Despite these early prohibitions, use of the Holy Oil re-emerged during the early Christian period, particularly amongst Gnostic sects. Indeed, the Greek term “Christ” is a translation of the Hebrew “messiah,” and means the “Anointed One”. New Testament and Gnostic texts indicate a role for the cannabis-infused Holy Oil and incenses for both healing and enlightenment , only to again be later repressed by the machination of the Roman Catholic Church and the inception of the Dark Ages.
Recent archaeological finds in China indicate that Indo-European culture also penetrated the Han Chinese region much earlier than previously thought. From 2000-400 BC, China hosted the Indo-European Gushi culture, who cultivated and collected potent strains of female cannabis for spiritual and likely medicinal purposes, as attested to the over two pounds of the herb which accompanied a 2700 year old Shaman’s tomb . Undoubtedly the Gushi culture came into contact with indigenous Han Chinese users, who recognized cannabis as the “plant of immortality” and where it had a huge influence on the Taoist religion .
In China, the local indigenous name hu-ma term stuck to the plant, and was exported with it into the Bactria-Margiana region of Afghanistan, where the discovery of a 4000 year old temple has shown that a mixture of cannabis and Ephedra was made in to drink known as Haoma , the sacrament of the Avestan religion, and later Zoroastrians. From Afghanistan cannabis and the sacred beverage made from it were travelled with the Indo Europeans to India, where linguistic changes resulted in its name Soma, the psychoactive beverage that inspired the Vedic religion, and as a result the sacramental use of hemp has survived in Indian religions such as Hinduism and Sikhism. and through both Indian Persian Zoroastrian influences cannabis use filtered into the Islamic Sufi movement.
Thus in answer to the question “Can Smoking Marijuana be Considered a Religion?!”, I would state: Cannabis – the once and future tree of life – is the inspirational fountain from which whole religions have sprung forth!
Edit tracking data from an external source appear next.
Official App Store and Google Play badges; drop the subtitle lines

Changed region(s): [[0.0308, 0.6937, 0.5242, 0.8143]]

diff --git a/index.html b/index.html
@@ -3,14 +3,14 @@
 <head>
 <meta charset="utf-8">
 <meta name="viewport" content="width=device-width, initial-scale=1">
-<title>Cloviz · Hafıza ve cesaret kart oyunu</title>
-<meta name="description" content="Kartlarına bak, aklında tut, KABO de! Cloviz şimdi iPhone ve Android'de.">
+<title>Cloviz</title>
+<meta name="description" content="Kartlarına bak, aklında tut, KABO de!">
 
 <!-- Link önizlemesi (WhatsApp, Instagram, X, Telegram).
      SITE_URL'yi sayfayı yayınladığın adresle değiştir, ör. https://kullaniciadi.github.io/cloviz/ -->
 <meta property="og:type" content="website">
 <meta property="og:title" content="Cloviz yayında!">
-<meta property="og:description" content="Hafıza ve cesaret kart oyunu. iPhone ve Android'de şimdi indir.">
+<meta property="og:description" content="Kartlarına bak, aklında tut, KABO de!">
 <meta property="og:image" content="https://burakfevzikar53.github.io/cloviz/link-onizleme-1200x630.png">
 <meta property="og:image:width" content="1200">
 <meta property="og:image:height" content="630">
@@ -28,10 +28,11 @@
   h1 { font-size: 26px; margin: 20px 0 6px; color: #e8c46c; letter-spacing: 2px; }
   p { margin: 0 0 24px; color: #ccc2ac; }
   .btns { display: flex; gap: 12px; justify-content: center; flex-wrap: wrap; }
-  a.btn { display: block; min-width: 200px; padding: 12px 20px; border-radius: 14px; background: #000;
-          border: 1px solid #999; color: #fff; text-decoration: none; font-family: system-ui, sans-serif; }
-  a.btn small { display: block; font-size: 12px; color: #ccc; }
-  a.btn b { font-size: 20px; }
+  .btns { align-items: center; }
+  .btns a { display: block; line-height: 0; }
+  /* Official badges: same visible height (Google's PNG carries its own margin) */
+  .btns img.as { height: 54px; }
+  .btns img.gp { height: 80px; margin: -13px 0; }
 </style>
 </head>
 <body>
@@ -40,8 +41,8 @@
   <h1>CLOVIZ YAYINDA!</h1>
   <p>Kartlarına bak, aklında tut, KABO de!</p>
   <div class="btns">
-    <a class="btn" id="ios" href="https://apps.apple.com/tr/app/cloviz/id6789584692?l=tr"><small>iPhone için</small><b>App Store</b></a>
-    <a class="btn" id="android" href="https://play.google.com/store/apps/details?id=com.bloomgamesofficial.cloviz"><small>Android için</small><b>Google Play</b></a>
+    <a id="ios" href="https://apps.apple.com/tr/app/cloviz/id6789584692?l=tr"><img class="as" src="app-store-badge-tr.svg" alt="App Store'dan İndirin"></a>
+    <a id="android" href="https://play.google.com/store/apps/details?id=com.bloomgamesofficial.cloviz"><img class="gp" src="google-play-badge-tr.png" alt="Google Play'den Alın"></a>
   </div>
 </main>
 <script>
“Religious use of psychedelic plants is a civil rights issue; its restriction is the repression of a legitimate religious sensibility. In fact, it is not a religious sensibility that is being repressed, but the religious sensibility, an experience of religion based the plant-human relationships that were in place long before the advent of history.” –Terrence Mckenna (1946-2000)